How to complete this task:
Repeat each entry exactly and drop the pictures.

Change detection data:
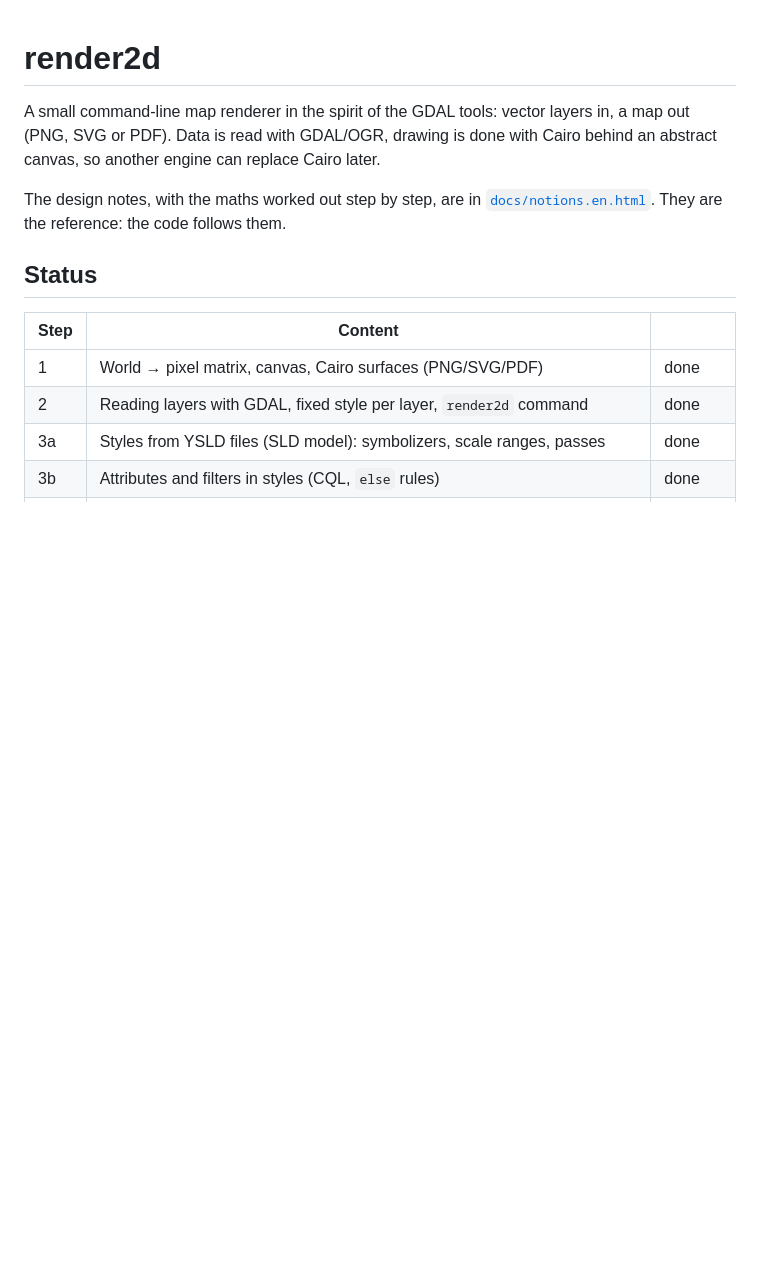
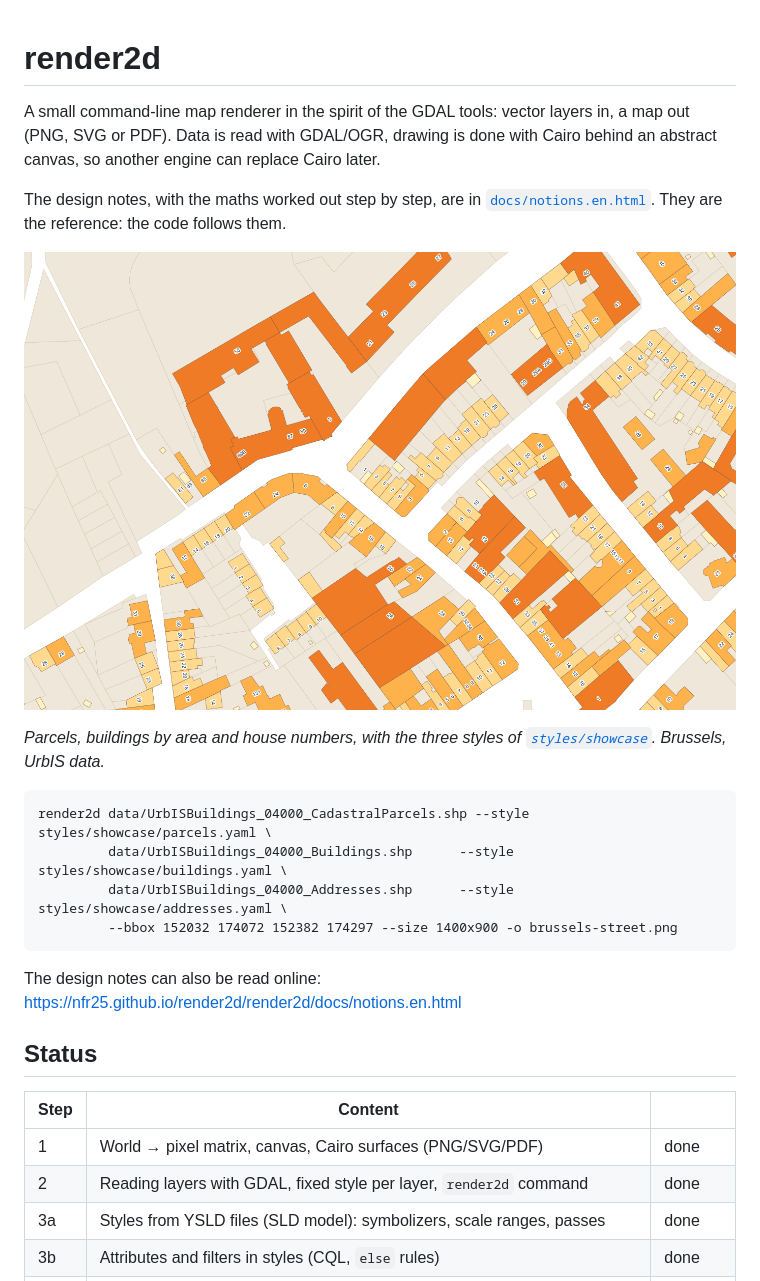
Before and after one commit to nfr25/render2d, a Markdown page: render2d/README.md, the part around the change. Rendered like a GitHub page; pictures changed too: render2d/docs/img/brussels-street.png (added); blank space fills up the shorter version.

Commit message:
Showcase: three images of Brussels and their styles

````diff
--- a/render2d/README.md
+++ b/render2d/README.md
@@ -8,6 +8,22 @@ later.
 The design notes, with the maths worked out step by step, are in
 [`docs/notions.en.html`](docs/notions.en.html). They are the reference:
 the code follows them.
+
+
+![Streets of Evere at 1:893, house numbers along the facades](docs/img/brussels-street.png)
+
+*Parcels, buildings by area and house numbers, with the three styles of
+[`styles/showcase`](styles/showcase). Brussels, UrbIS data.*
+
+```
+render2d data/UrbISBuildings_04000_CadastralParcels.shp --style styles/showcase/parcels.yaml \
+         data/UrbISBuildings_04000_Buildings.shp      --style styles/showcase/buildings.yaml \
+         data/UrbISBuildings_04000_Addresses.shp      --style styles/showcase/addresses.yaml \
+         --bbox 152032 174072 152382 174297 --size 1400x900 -o brussels-street.png
+```
+
+The design notes can also be read online:
+<https://nfr25.github.io/render2d/render2d/docs/notions.en.html>
 
 ## Status
 
````
Also changed, not shown: README.md (+7 -0 lines), render2d/docs/img/brussels-district.png (added), render2d/docs/img/brussels-region.png (added), 5 other files.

Your solution:
Before and after one commit to nfr25/render2d, a Markdown page: render2d/README.md, the part around the change. Rendered like a GitHub page; pictures changed too: render2d/docs/img/brussels-street.png (added); blank space fills up the shorter version.

Commit message:
Showcase: three images of Brussels and their styles

````diff
--- a/render2d/README.md
+++ b/render2d/README.md
@@ -8,6 +8,22 @@ later.
 The design notes, with the maths worked out step by step, are in
 [`docs/notions.en.html`](docs/notions.en.html). They are the reference:
 the code follows them.
+
+
+![Streets of Evere at 1:893, house numbers along the facades](docs/img/brussels-street.png)
+
+*Parcels, buildings by area and house numbers, with the three styles of
+[`styles/showcase`](styles/showcase). Brussels, UrbIS data.*
+
+```
+render2d data/UrbISBuildings_04000_CadastralParcels.shp --style styles/showcase/parcels.yaml \
+         data/UrbISBuildings_04000_Buildings.shp      --style styles/showcase/buildings.yaml \
+         data/UrbISBuildings_04000_Addresses.shp      --style styles/showcase/addresses.yaml \
+         --bbox 152032 174072 152382 174297 --size 1400x900 -o brussels-street.png
+```
+
+The design notes can also be read online:
+<https://nfr25.github.io/render2d/render2d/docs/notions.en.html>
 
 ## Status
 
````
Also changed, not shown: README.md (+7 -0 lines), render2d/docs/img/brussels-district.png (added), render2d/docs/img/brussels-region.png (added), 5 other files.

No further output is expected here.